To think that God may not only know the whole future, as they believe, but that He is susceptible to making mistakes and learning from them, is at best a grossly mistaken error, and at worst, a heretical teaching.  So my concern is this: why is Dr. Oord, who seems to be a very nice guy, being asked to speak at Eastern Nazarene College?

To answer the question of why is he speaking at ENC, you need not look any further than ENC for the answer.

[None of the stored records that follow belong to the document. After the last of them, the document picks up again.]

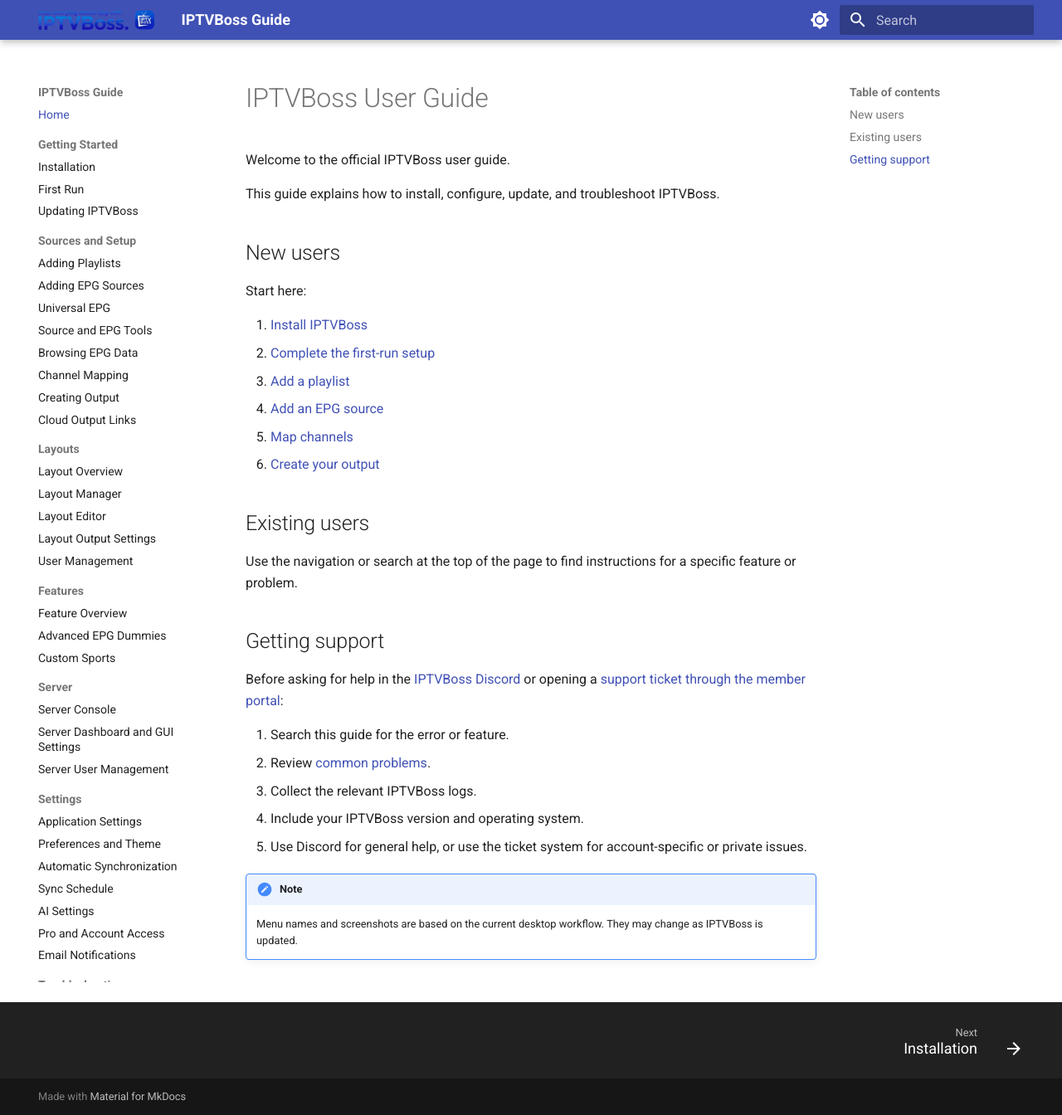
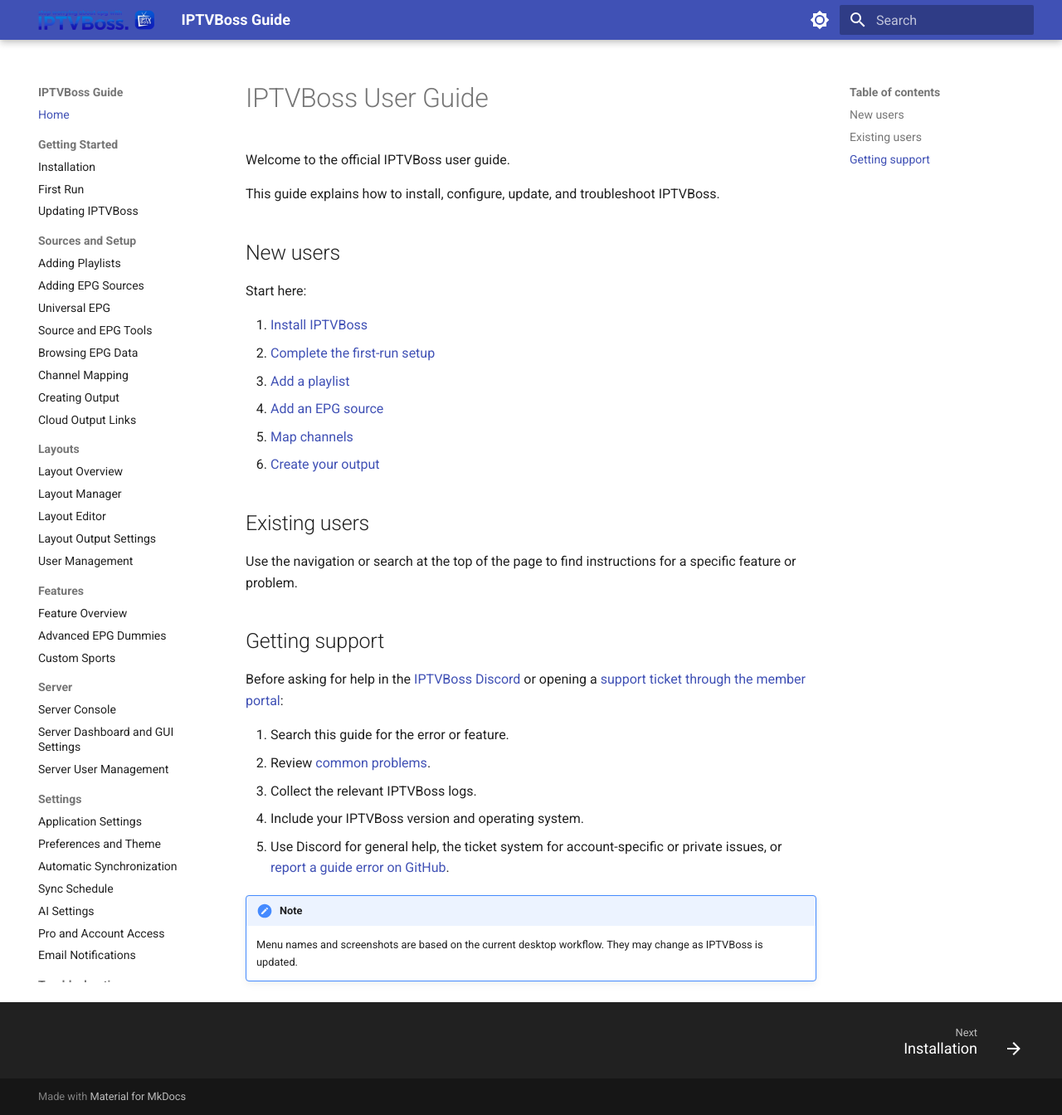
Before and after one commit to walrusone/iptvboss_guide, an MkDocs documentation site: the page built from docs/index.md, in a window 1280 px wide and 1344 px high. Shown: the whole window at 83% size. Built offline with MkDocs 1.6.1 and Material for MkDocs 9.7.7, drawn with Linux system fonts in a browser that asks for light colours.

Commit message:
Add guide issue reporting link

```diff
--- a/docs/index.md
+++ b/docs/index.md
@@ -27,7 +27,7 @@ Before asking for help in the [IPTVBoss Discord](https://discord.gg/s3kpjP8EgR)
 2. Review [common problems](troubleshooting/common-problems.md).
 3. Collect the relevant IPTVBoss logs.
 4. Include your IPTVBoss version and operating system.
-5. Use Discord for general help, or use the ticket system for account-specific or private issues.
+5. Use Discord for general help, the ticket system for account-specific or private issues, or [report a guide error on GitHub](https://github.com/walrusone/iptvboss_guide/issues).
 
 !!! note
     Menu names and screenshots are based on the current desktop workflow. They may change as IPTVBoss is updated.
```
Also changed, not shown: docs/support.md (+1 -0 lines).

In 2007, an Open Theology and Science Conference was held at Eastern Nazarene College in June 2007.
As a followup, last April of 2008, ENC had a registration page for an Open Theism and Science Conference at Azuza Pacific University.  On their “What Is?” page, this is how they defined Open Theology:

Open Theology Affirms That

  • 1) God and creatures enjoy mutually-influencing relations,
    2) the future is open and God does not fully know or settle it
    , and
    3) love is uniquely exemplified by God and is the human ethical imperative

I am particularly troubled by #2.  “God does not fully know the future?” The others will need further explanation as to what they may mean fully.
Keynote speakers at that conference included Dr. Gregory Boyd, a leading proponent of Open Theism.  Also scheduled to speak were Dr. Oord himself, Dean Blevins of Nazarene Theological Seminary, Michael Lodahl, whose writings I had to refute in a “conversation” with a pastor who might himself be an Open Theist; and Clark Pinnock, another highly acclaimed Open Theist.  Finally, one of the directors of the conference is Dr. Karl Giberson, professor of science and religion at ENC, whose books include Saving Darwin: How to Be a Christian and Believe in Evolution.

So the question above seems to have been answered.  It seems that at least some administrators at ENC have no problem inviting Open Theists to speak at their campus, and have no problem advertising conferences which openly promote Open Theism.  It would probably be logical to assume that Northwest Nazarene University also has no problem with having a full time professor who teaches this theology.  One of the answers I could not get from attending on Thursday night was, why do the powers that be at ENC invite these speakers to their campus, unless they believe the same theology?  If so, that is again very troubling. My oldest son is only seven, but if he was close to college age, I would be asking questions as to what theological beliefs are being taught at any university he might attend.  I would want my child to attend a Christian school that is firmly planted on solid Biblical ground.  I would certainly never send him to any school which promotes emergent theology, contemplative spirituality practices, or which challenges the authority of the scriptures.

If you have a child soon to be considering going to ENC, or a child who is there now, you may want to give a call or a visit to the theology department at ENC and ask some questions.  Perhaps even write a letter to the President of the College, Dr. Corlis McGee, to see where she stands on this issue.  It is an important enough issue to ask questions and get answers.

If you are comfortable with the idea that God may not know everything, and that God also is susceptible to making mistakes, then there is nothing to worry about.  But if you are concerned, then one question is this: how many “young skulls full of mush”, as a talk show host affectionately describes young, impressionable youth, will be deceived into believing this very erroneous belief, and I believe, a heretical view of God.

For one of the many refutations of this heretical view, see the article Does The Bible Affirm Open Theism by John M. Frame

For extensive resources on this topic, go to the monergism.com website for a list of links to various articles.